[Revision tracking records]

====

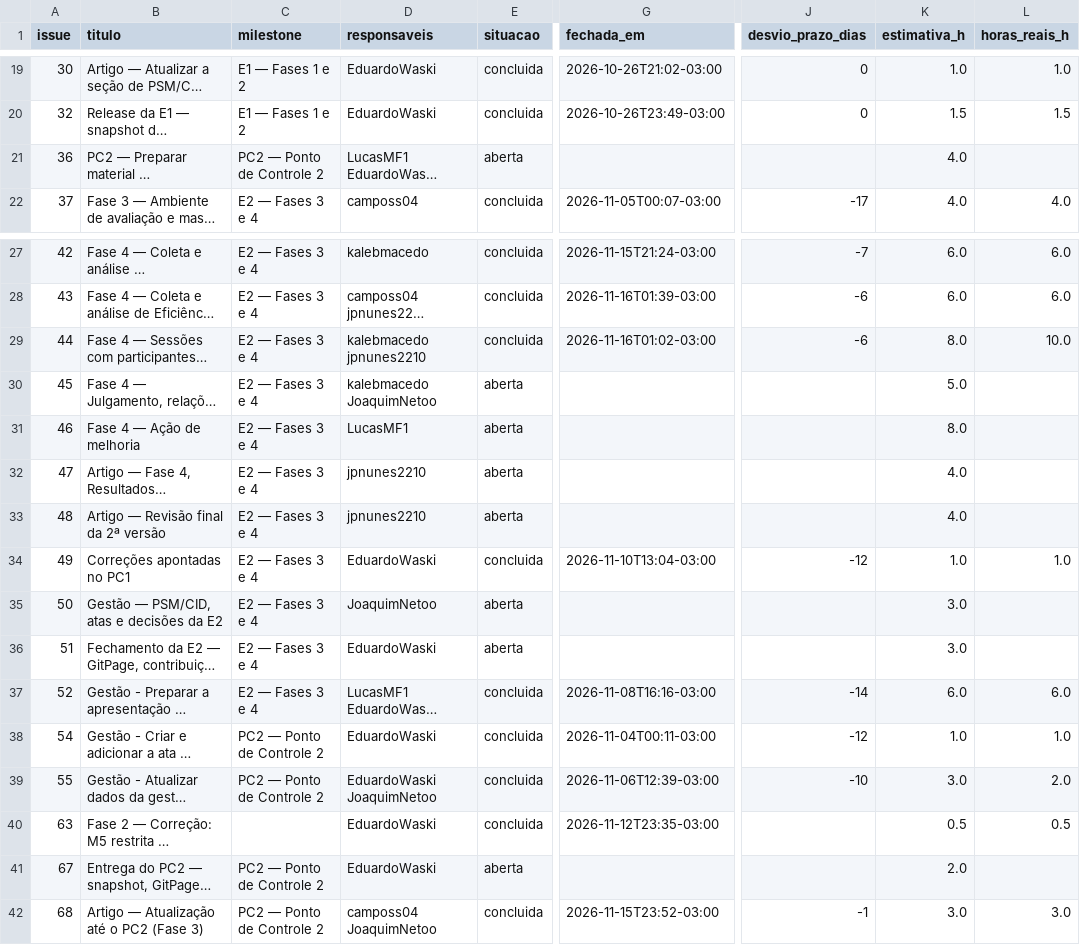
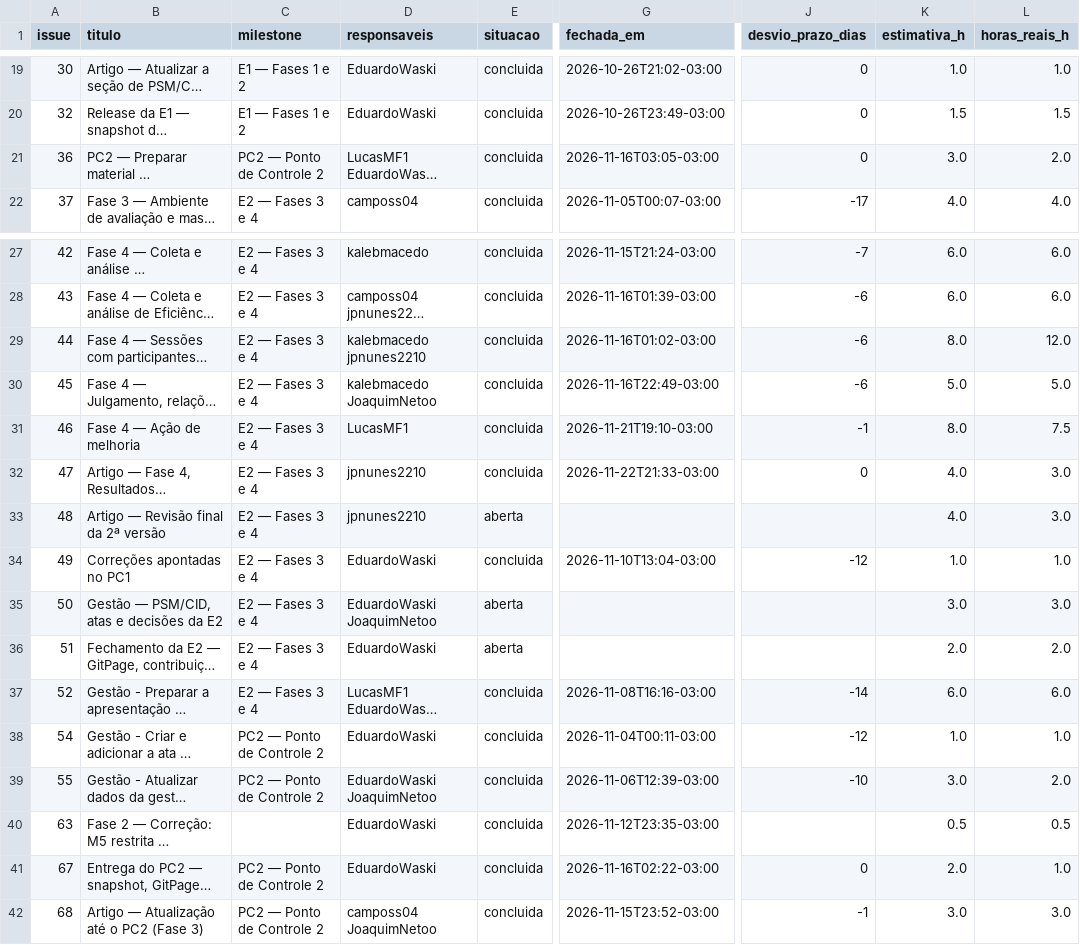
Before and after one commit to FCTE-Qualidade-de-Software-1/2026-2_T02_ELIZABETH_FRIEDMAN, a CSV file: docs/gestao/evidencias/issues.csv, drawn as a sheet; only a part is shown, gaps mark what is left out; long unchanged cells end in …; the diff names each change by its address in the sheet, - before the commit and + after, or states it on an @@ line.

```diff
--- a/docs/gestao/evidencias/issues.csv
+++ b/docs/gestao/evidencias/issues.csv
-E21 (situacao): aberta
+E21 (situacao): concluida
-G21 (fechada_em): (empty)
+G21 (fechada_em): 2026-11-16T03:05-03:00
-J21 (desvio_prazo_dias): (empty)
+J21 (desvio_prazo_dias): 0
-K21 (estimativa_h): 4.0
+K21 (estimativa_h): 3.0
-L21 (horas_reais_h): (empty)
+L21 (horas_reais_h): 2.0
-L29 (horas_reais_h): 10.0
+L29 (horas_reais_h): 12.0
-E30:E32 (situacao): aberta
+E30:E32 (situacao): concluida
-G30 (fechada_em): (empty)
+G30 (fechada_em): 2026-11-16T22:49-03:00
-J30 (desvio_prazo_dias): (empty)
+J30 (desvio_prazo_dias): -6
-L30 (horas_reais_h): (empty)
+L30 (horas_reais_h): 5.0
-G31 (fechada_em): (empty)
+G31 (fechada_em): 2026-11-21T19:10-03:00
-J31 (desvio_prazo_dias): (empty)
+J31 (desvio_prazo_dias): -1
-L31 (horas_reais_h): (empty)
+L31 (horas_reais_h): 7.5
-G32 (fechada_em): (empty)
+G32 (fechada_em): 2026-11-22T21:33-03:00
-J32 (desvio_prazo_dias): (empty)
+J32 (desvio_prazo_dias): 0
-L32:L33 (horas_reais_h): (empty)
+L32:L33 (horas_reais_h): 3.0
-D35 (responsaveis): JoaquimNetoo
+D35 (responsaveis): EduardoWaski JoaquimNetoo
-L35 (horas_reais_h): (empty)
+L35 (horas_reais_h): 3.0
-K36 (estimativa_h): 3.0
+K36 (estimativa_h): 2.0
-L36 (horas_reais_h): (empty)
+L36 (horas_reais_h): 2.0
-E41 (situacao): aberta
+E41 (situacao): concluida
-G41 (fechada_em): (empty)
+G41 (fechada_em): 2026-11-16T02:22-03:00
-J41 (desvio_prazo_dias): (empty)
+J41 (desvio_prazo_dias): 0
-L41 (horas_reais_h): (empty)
+L41 (horas_reais_h): 1.0
```
Also changed, not shown: docs/gestao/evidencias/horas.csv, docs/gestao/evidencias/indicadores.csv, 10 other files.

====

**The problem**: Each record above must be retyped exactly, minus its pictures.

**Reply**:
Before and after one commit to FCTE-Qualidade-de-Software-1/2026-2_T02_ELIZABETH_FRIEDMAN, a CSV file: docs/gestao/evidencias/issues.csv, drawn as a sheet; only a part is shown, gaps mark what is left out; long unchanged cells end in …; the diff names each change by its address in the sheet, - before the commit and + after, or states it on an @@ line.

```diff
--- a/docs/gestao/evidencias/issues.csv
+++ b/docs/gestao/evidencias/issues.csv
-E21 (situacao): aberta
+E21 (situacao): concluida
-G21 (fechada_em): (empty)
+G21 (fechada_em): 2026-11-16T03:05-03:00
-J21 (desvio_prazo_dias): (empty)
+J21 (desvio_prazo_dias): 0
-K21 (estimativa_h): 4.0
+K21 (estimativa_h): 3.0
-L21 (horas_reais_h): (empty)
+L21 (horas_reais_h): 2.0
-L29 (horas_reais_h): 10.0
+L29 (horas_reais_h): 12.0
-E30:E32 (situacao): aberta
+E30:E32 (situacao): concluida
-G30 (fechada_em): (empty)
+G30 (fechada_em): 2026-11-16T22:49-03:00
-J30 (desvio_prazo_dias): (empty)
+J30 (desvio_prazo_dias): -6
-L30 (horas_reais_h): (empty)
+L30 (horas_reais_h): 5.0
-G31 (fechada_em): (empty)
+G31 (fechada_em): 2026-11-21T19:10-03:00
-J31 (desvio_prazo_dias): (empty)
+J31 (desvio_prazo_dias): -1
-L31 (horas_reais_h): (empty)
+L31 (horas_reais_h): 7.5
-G32 (fechada_em): (empty)
+G32 (fechada_em): 2026-11-22T21:33-03:00
-J32 (desvio_prazo_dias): (empty)
+J32 (desvio_prazo_dias): 0
-L32:L33 (horas_reais_h): (empty)
+L32:L33 (horas_reais_h): 3.0
-D35 (responsaveis): JoaquimNetoo
+D35 (responsaveis): EduardoWaski JoaquimNetoo
-L35 (horas_reais_h): (empty)
+L35 (horas_reais_h): 3.0
-K36 (estimativa_h): 3.0
+K36 (estimativa_h): 2.0
-L36 (horas_reais_h): (empty)
+L36 (horas_reais_h): 2.0
-E41 (situacao): aberta
+E41 (situacao): concluida
-G41 (fechada_em): (empty)
+G41 (fechada_em): 2026-11-16T02:22-03:00
-J41 (desvio_prazo_dias): (empty)
+J41 (desvio_prazo_dias): 0
-L41 (horas_reais_h): (empty)
+L41 (horas_reais_h): 1.0
```
Also changed, not shown: docs/gestao/evidencias/horas.csv, docs/gestao/evidencias/indicadores.csv, 10 other files.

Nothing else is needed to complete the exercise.